▶ [Prompt] Pick each line containing the word "Cryptography" out of the data below.

▶ [Records supplied]

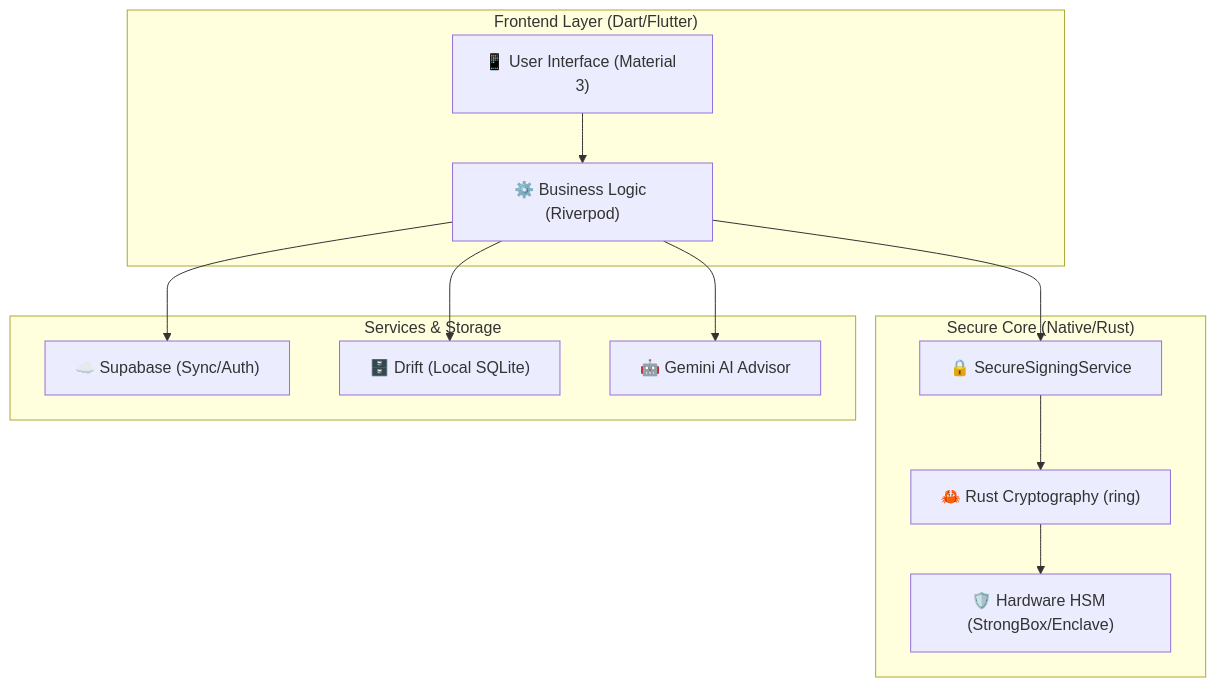
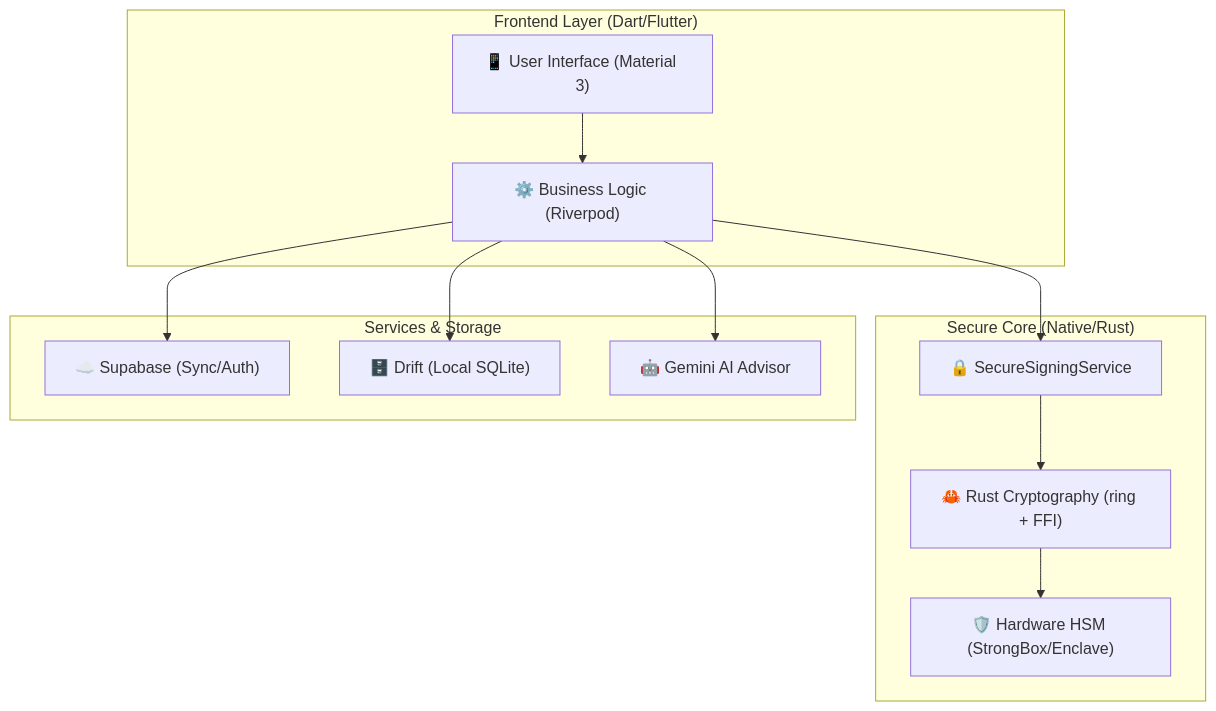
One commit to devmilang99/NeRuWallet changed the first of 3 diagrams in README.md. Above: the diagram before and after it, drawn with Mermaid. The commit also changed other lines of this file and 39 other files, not shown here.

````diff
--- a/README.md
+++ b/README.md
@@ -56,27 +56,27 @@
 ```mermaid
 graph TD
     subgraph "Frontend Layer (Dart/Flutter)"
         UI["📱 User Interface (Material 3)"]
         BL["⚙️ Business Logic (Riverpod)"]
     end
 
     subgraph "Secure Core (Native/Rust)"
         SC["🔒 SecureSigningService"]
-        RS["🦀 Rust Cryptography (ring)"]
+        RS["🦀 Rust Cryptography (ring + FFI)"]
         HSM["🛡️ Hardware HSM (StrongBox/Enclave)"]
     end
 
     subgraph "Services & Storage"
         SB["☁️ Supabase (Sync/Auth)"]
         DB["🗄️ Drift (Local SQLite)"]
         AI["🤖 Gemini AI Advisor"]
     end
 
     UI --> BL
     BL --> SC
     SC --> RS
     RS --> HSM
     BL --> SB
     BL --> DB
     BL --> AI
 ```
````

▶ [Exercise response]
-        RS["🦀 Rust Cryptography (ring)"]
+        RS["🦀 Rust Cryptography (ring + FFI)"]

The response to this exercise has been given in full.